=== Begin Enclosure ===
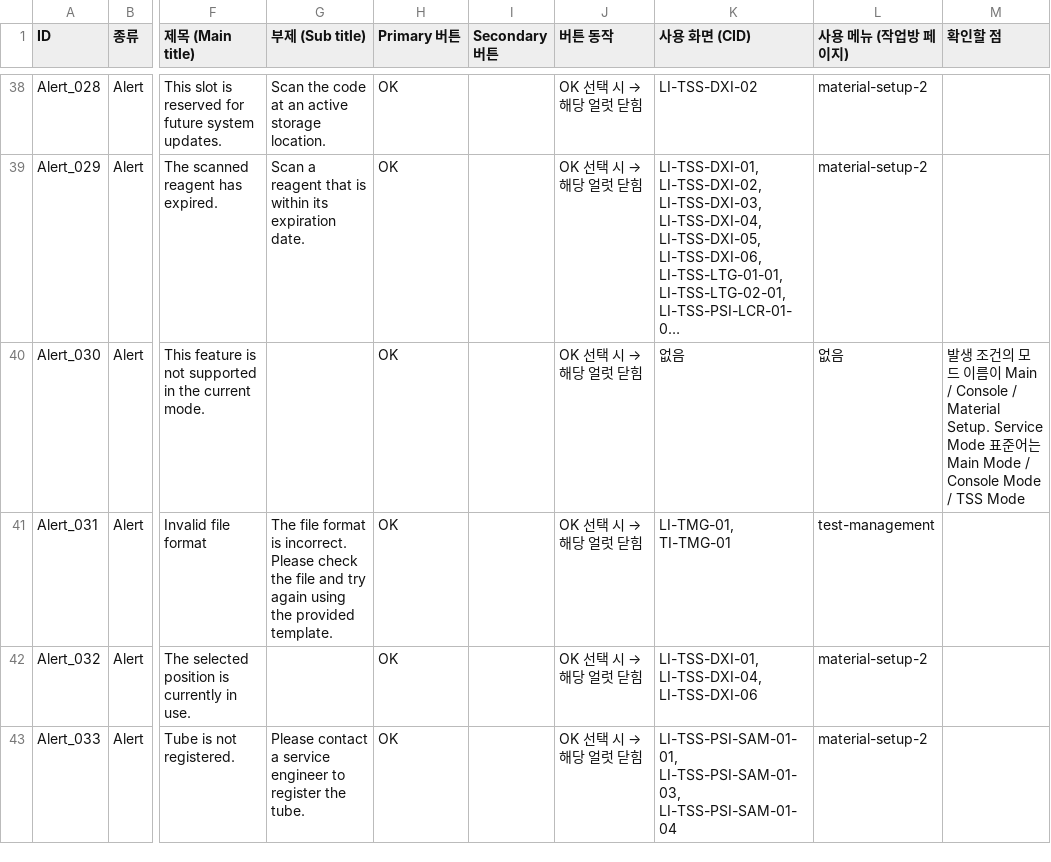
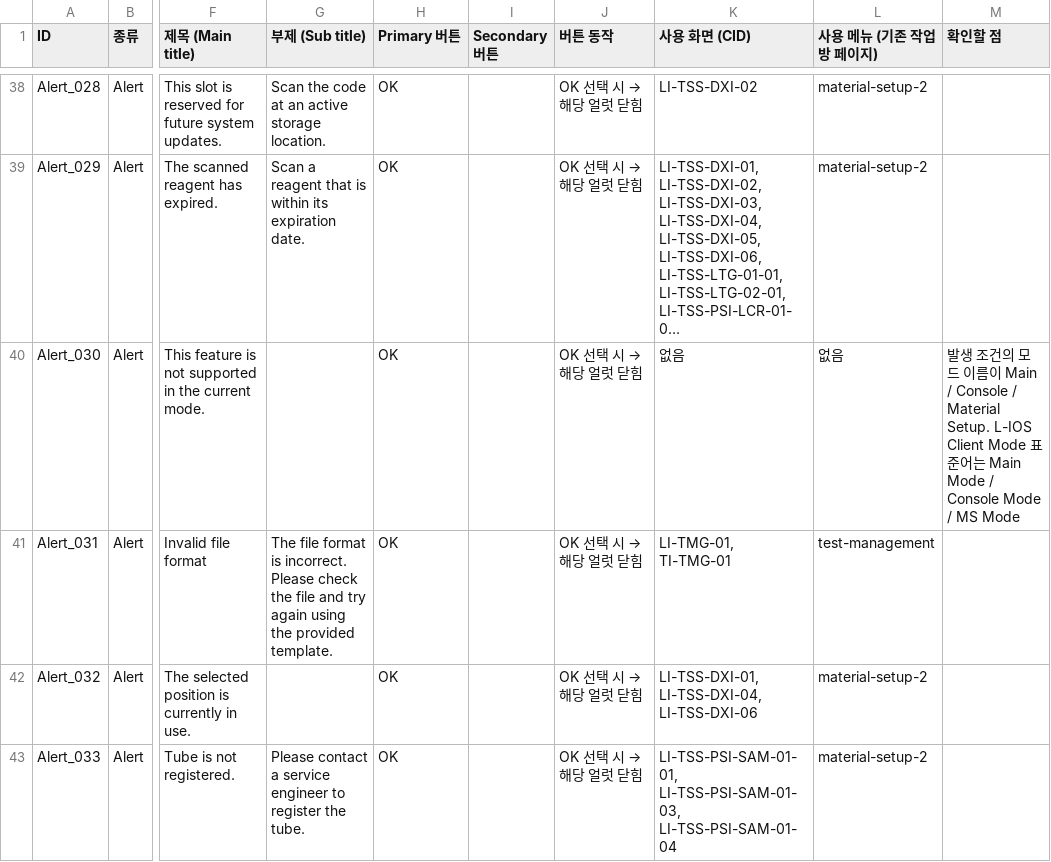
Before and after one commit to PJ-CRC/CURECA_UX, a CSV file: guides/policy/alert-catalog.csv, drawn as a sheet; only a part is shown, gaps mark what is left out; long unchanged cells end in …; the diff names each change by its address in the sheet, - before the commit and + after, or states it on an @@ line.

```diff
--- a/guides/policy/alert-catalog.csv
+++ b/guides/policy/alert-catalog.csv
-L1: 사용 메뉴 (작업방 페이지)
+L1: 사용 메뉴 (기존 작업방 페이지)
-M40 (확인할 점): …Material Setup. Service Mode 표준어는 Main Mode / Console Mode / TSS Mode
+M40 (확인할 점): …Material Setup. L-IOS Client Mode 표준어는 Main Mode / Console Mode / MS Mode
```
Also changed, not shown: 19 other files.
=== End Enclosure ===
Write out everything in the data word for word. Omit each picture.

Before and after one commit to PJ-CRC/CURECA_UX, a CSV file: guides/policy/alert-catalog.csv, drawn as a sheet; only a part is shown, gaps mark what is left out; long unchanged cells end in …; the diff names each change by its address in the sheet, - before the commit and + after, or states it on an @@ line.

```diff
--- a/guides/policy/alert-catalog.csv
+++ b/guides/policy/alert-catalog.csv
-L1: 사용 메뉴 (작업방 페이지)
+L1: 사용 메뉴 (기존 작업방 페이지)
-M40 (확인할 점): …Material Setup. Service Mode 표준어는 Main Mode / Console Mode / TSS Mode
+M40 (확인할 점): …Material Setup. L-IOS Client Mode 표준어는 Main Mode / Console Mode / MS Mode
```
Also changed, not shown: 19 other files.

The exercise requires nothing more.